** GIVEN RECORDS follows **

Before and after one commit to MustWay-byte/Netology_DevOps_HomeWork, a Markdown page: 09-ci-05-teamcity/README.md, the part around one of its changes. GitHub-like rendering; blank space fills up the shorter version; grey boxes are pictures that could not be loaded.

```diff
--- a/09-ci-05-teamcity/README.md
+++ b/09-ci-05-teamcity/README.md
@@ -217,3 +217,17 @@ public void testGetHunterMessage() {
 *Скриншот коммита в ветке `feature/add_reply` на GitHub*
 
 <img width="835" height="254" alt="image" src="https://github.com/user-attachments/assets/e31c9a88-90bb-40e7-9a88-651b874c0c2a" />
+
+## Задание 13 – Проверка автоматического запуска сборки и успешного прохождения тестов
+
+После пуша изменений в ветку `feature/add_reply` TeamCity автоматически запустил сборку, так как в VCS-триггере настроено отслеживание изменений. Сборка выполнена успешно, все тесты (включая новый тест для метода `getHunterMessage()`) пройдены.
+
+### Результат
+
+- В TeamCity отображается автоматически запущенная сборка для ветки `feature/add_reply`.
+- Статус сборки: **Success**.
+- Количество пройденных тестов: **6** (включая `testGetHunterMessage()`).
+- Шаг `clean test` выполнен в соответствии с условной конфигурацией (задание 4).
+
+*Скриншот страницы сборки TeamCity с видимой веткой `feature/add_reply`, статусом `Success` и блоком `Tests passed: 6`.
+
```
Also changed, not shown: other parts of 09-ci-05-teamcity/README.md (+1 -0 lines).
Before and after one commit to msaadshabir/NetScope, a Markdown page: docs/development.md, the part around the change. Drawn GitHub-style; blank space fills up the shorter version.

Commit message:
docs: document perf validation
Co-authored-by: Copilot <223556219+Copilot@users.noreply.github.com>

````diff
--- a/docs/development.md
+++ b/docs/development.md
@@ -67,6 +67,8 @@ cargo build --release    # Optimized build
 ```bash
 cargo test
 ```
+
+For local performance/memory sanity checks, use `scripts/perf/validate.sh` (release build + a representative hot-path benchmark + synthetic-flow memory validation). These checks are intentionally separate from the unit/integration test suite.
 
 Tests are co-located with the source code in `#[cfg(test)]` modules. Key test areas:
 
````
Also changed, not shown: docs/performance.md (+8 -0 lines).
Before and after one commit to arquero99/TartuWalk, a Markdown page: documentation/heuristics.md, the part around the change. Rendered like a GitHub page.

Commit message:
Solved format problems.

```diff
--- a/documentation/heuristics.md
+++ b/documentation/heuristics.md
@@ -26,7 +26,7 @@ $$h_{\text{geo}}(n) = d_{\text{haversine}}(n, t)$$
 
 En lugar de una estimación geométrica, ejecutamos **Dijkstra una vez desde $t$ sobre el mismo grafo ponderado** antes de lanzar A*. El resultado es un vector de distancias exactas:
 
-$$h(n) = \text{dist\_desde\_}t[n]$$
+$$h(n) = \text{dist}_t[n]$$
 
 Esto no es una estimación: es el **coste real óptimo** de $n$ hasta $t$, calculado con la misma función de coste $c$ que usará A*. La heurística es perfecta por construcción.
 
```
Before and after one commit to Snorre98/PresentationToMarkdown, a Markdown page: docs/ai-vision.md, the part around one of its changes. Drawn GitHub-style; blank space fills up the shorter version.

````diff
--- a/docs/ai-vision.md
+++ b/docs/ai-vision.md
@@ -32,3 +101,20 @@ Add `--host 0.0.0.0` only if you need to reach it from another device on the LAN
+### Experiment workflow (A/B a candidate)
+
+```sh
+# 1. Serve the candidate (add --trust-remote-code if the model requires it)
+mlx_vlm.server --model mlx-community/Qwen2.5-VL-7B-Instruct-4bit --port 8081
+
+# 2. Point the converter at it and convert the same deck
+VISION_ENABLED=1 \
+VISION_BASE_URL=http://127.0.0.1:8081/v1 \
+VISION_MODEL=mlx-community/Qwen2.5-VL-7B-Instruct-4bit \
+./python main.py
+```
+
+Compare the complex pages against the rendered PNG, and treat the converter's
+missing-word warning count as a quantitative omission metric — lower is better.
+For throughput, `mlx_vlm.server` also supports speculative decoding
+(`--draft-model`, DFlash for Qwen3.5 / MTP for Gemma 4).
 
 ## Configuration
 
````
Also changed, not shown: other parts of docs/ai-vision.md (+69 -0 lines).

** End of GIVEN RECORDS **

▶ **ACTION ITEM**: Write out the lines of the entries, word for word, from the first through the one containing "(+1 -0 lines).", and stop at that line.

▶ **COMPLETED TASK**:
Before and after one commit to MustWay-byte/Netology_DevOps_HomeWork, a Markdown page: 09-ci-05-teamcity/README.md, the part around one of its changes. GitHub-like rendering; blank space fills up the shorter version; grey boxes are pictures that could not be loaded.

```diff
--- a/09-ci-05-teamcity/README.md
+++ b/09-ci-05-teamcity/README.md
@@ -217,3 +217,17 @@ public void testGetHunterMessage() {
 *Скриншот коммита в ветке `feature/add_reply` на GitHub*
 
 <img width="835" height="254" alt="image" src="https://github.com/user-attachments/assets/e31c9a88-90bb-40e7-9a88-651b874c0c2a" />
+
+## Задание 13 – Проверка автоматического запуска сборки и успешного прохождения тестов
+
+После пуша изменений в ветку `feature/add_reply` TeamCity автоматически запустил сборку, так как в VCS-триггере настроено отслеживание изменений. Сборка выполнена успешно, все тесты (включая новый тест для метода `getHunterMessage()`) пройдены.
+
+### Результат
+
+- В TeamCity отображается автоматически запущенная сборка для ветки `feature/add_reply`.
+- Статус сборки: **Success**.
+- Количество пройденных тестов: **6** (включая `testGetHunterMessage()`).
+- Шаг `clean test` выполнен в соответствии с условной конфигурацией (задание 4).
+
+*Скриншот страницы сборки TeamCity с видимой веткой `feature/add_reply`, статусом `Success` и блоком `Tests passed: 6`.
+
```
Also changed, not shown: other parts of 09-ci-05-teamcity/README.md (+1 -0 lines).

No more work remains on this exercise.